What is being asked:
In the listing below, look for "default" and copy every line that has it.
────────────────────────────────────────
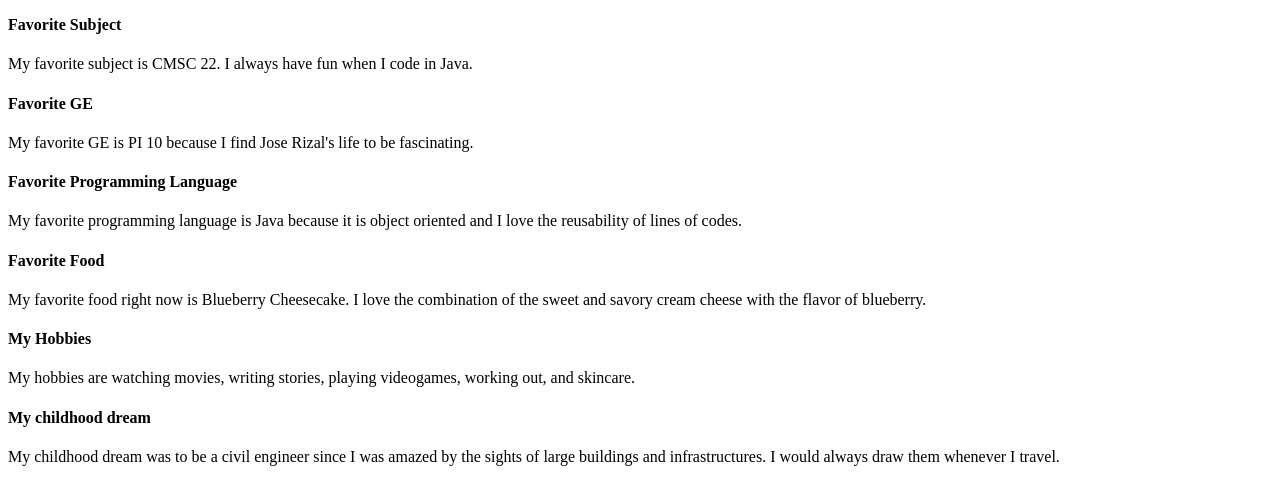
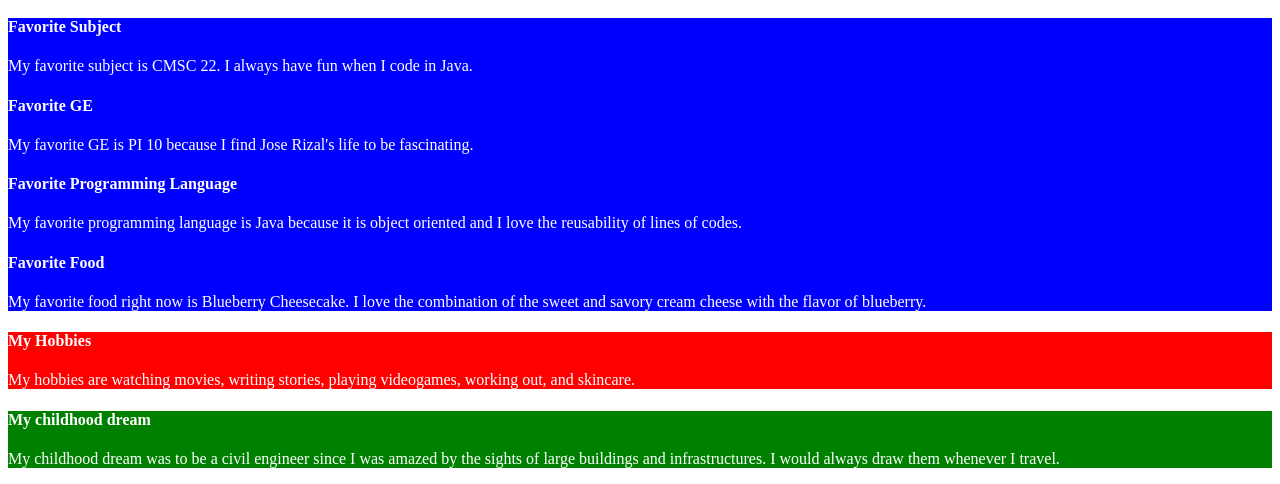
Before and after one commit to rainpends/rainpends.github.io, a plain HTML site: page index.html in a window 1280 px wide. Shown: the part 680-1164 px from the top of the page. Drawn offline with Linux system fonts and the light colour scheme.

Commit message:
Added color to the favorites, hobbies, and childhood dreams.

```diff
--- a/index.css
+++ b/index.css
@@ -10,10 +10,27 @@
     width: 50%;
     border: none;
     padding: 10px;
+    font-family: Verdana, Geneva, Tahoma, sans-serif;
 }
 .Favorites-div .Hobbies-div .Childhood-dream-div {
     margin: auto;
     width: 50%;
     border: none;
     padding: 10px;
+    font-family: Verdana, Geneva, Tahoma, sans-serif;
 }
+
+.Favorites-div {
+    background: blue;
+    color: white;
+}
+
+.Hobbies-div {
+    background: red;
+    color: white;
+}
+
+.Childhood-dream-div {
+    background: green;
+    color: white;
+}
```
────────────────────────────────────────
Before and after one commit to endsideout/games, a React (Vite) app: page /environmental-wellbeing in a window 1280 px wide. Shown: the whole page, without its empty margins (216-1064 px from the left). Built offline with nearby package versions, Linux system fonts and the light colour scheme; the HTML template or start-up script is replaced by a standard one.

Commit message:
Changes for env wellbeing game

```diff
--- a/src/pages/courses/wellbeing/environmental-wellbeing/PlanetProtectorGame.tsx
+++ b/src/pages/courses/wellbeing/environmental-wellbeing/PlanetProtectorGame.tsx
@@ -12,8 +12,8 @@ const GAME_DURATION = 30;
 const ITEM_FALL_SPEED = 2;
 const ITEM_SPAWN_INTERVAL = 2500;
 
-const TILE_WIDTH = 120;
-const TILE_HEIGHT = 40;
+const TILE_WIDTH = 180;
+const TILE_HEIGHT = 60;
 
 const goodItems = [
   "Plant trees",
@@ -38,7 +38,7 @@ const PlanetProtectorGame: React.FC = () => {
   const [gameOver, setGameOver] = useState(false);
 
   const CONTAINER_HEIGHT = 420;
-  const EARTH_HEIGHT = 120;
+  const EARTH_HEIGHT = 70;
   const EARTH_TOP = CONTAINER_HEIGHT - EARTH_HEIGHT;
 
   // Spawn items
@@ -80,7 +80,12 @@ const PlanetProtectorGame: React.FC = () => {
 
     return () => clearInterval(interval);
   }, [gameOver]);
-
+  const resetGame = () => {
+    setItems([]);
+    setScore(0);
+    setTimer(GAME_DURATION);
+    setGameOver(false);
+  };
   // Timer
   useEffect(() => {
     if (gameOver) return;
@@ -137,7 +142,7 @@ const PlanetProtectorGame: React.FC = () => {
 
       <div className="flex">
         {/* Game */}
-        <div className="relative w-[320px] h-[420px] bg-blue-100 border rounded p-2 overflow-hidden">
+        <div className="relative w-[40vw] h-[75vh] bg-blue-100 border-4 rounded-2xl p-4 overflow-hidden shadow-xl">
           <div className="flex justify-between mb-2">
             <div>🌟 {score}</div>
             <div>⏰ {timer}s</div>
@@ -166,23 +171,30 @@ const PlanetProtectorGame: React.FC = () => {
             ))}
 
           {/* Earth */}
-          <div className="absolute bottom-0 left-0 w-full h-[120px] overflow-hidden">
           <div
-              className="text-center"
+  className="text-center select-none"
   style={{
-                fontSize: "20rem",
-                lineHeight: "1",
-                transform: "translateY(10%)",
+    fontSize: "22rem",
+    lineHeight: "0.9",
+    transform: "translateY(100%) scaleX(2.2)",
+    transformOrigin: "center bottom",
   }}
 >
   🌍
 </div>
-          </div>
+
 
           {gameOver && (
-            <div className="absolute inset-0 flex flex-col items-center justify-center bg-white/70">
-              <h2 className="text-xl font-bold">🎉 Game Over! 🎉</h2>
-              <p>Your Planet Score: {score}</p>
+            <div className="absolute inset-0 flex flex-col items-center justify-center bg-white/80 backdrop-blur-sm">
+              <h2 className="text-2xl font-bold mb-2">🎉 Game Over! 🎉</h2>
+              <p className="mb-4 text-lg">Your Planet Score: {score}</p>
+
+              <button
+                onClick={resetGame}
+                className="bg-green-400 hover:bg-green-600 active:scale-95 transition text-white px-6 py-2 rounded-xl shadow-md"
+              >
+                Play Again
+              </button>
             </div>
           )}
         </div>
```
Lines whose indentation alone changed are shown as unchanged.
────────────────────────────────────────
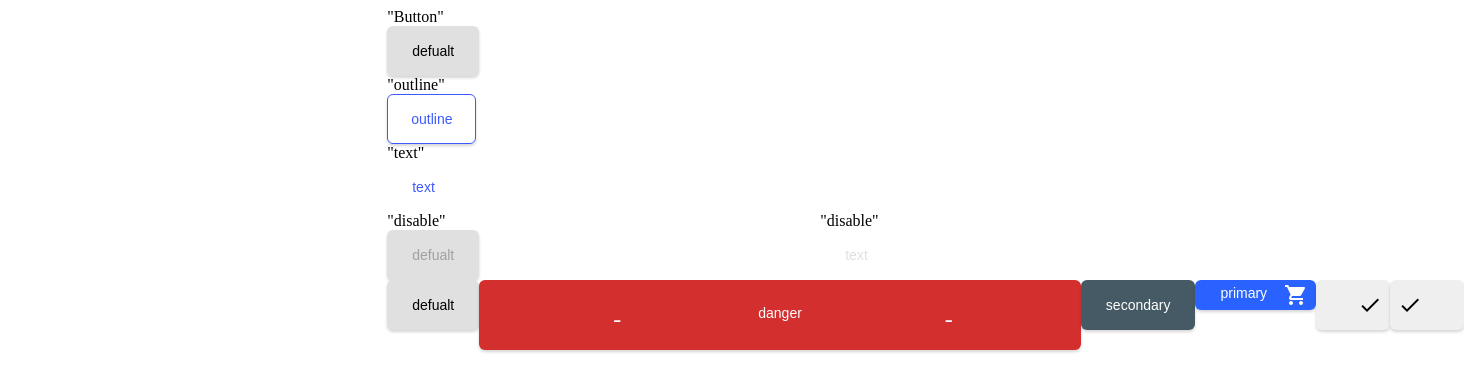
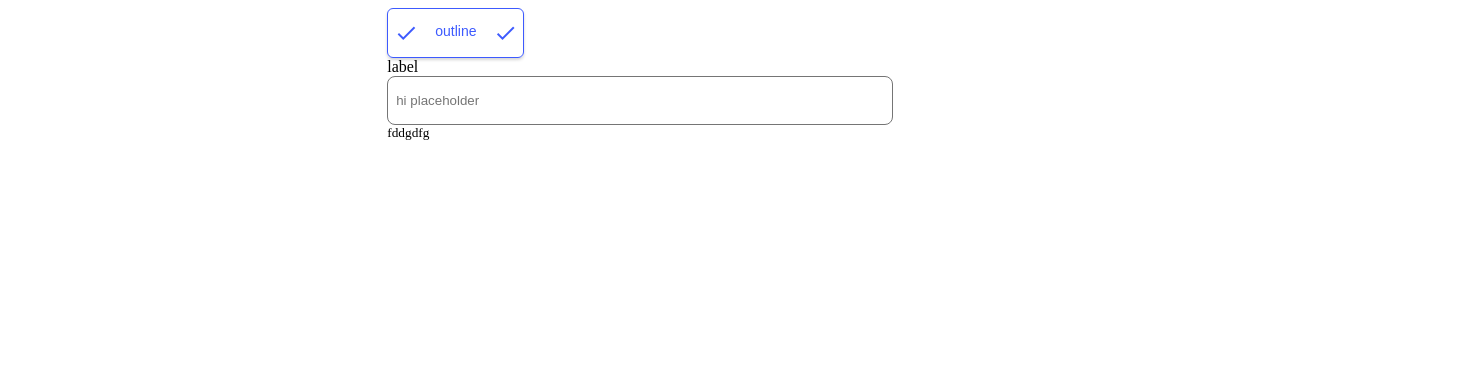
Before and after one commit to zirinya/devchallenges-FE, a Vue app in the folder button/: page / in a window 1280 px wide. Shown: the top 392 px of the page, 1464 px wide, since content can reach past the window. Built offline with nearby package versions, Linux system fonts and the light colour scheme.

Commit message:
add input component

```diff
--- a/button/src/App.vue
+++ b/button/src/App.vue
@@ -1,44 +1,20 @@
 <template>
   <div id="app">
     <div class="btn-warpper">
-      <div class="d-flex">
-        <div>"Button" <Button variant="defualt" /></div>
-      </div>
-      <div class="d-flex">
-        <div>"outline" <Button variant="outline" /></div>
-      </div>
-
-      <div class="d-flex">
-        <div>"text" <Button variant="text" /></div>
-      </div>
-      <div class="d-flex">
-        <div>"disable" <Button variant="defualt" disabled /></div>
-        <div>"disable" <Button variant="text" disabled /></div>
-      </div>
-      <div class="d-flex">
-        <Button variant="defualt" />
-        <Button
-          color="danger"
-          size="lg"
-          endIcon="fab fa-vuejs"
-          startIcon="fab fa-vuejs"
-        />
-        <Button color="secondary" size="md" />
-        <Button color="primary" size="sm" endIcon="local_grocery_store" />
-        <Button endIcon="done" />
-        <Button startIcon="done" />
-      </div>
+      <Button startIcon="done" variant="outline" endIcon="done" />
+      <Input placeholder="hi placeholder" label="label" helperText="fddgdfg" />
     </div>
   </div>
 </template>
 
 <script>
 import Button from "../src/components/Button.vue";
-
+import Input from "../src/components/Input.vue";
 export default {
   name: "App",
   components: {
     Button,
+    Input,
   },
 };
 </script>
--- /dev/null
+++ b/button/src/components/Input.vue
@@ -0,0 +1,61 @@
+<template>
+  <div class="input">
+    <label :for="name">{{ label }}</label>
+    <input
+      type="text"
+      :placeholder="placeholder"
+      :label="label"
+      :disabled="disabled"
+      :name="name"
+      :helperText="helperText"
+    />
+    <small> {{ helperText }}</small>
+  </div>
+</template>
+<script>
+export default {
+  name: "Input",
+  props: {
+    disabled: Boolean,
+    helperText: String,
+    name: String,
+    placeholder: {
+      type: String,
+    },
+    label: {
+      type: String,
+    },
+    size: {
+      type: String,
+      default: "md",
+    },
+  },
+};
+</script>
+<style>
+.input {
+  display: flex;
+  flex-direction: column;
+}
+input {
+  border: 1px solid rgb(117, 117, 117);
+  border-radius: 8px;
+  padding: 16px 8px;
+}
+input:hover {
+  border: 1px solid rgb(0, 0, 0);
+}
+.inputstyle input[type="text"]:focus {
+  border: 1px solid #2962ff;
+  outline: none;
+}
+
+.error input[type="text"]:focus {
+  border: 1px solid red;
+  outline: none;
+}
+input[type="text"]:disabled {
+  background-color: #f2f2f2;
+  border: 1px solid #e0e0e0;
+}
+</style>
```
────────────────────────────────────────
Answer section:
 export default {
+export default {
+      default: "md",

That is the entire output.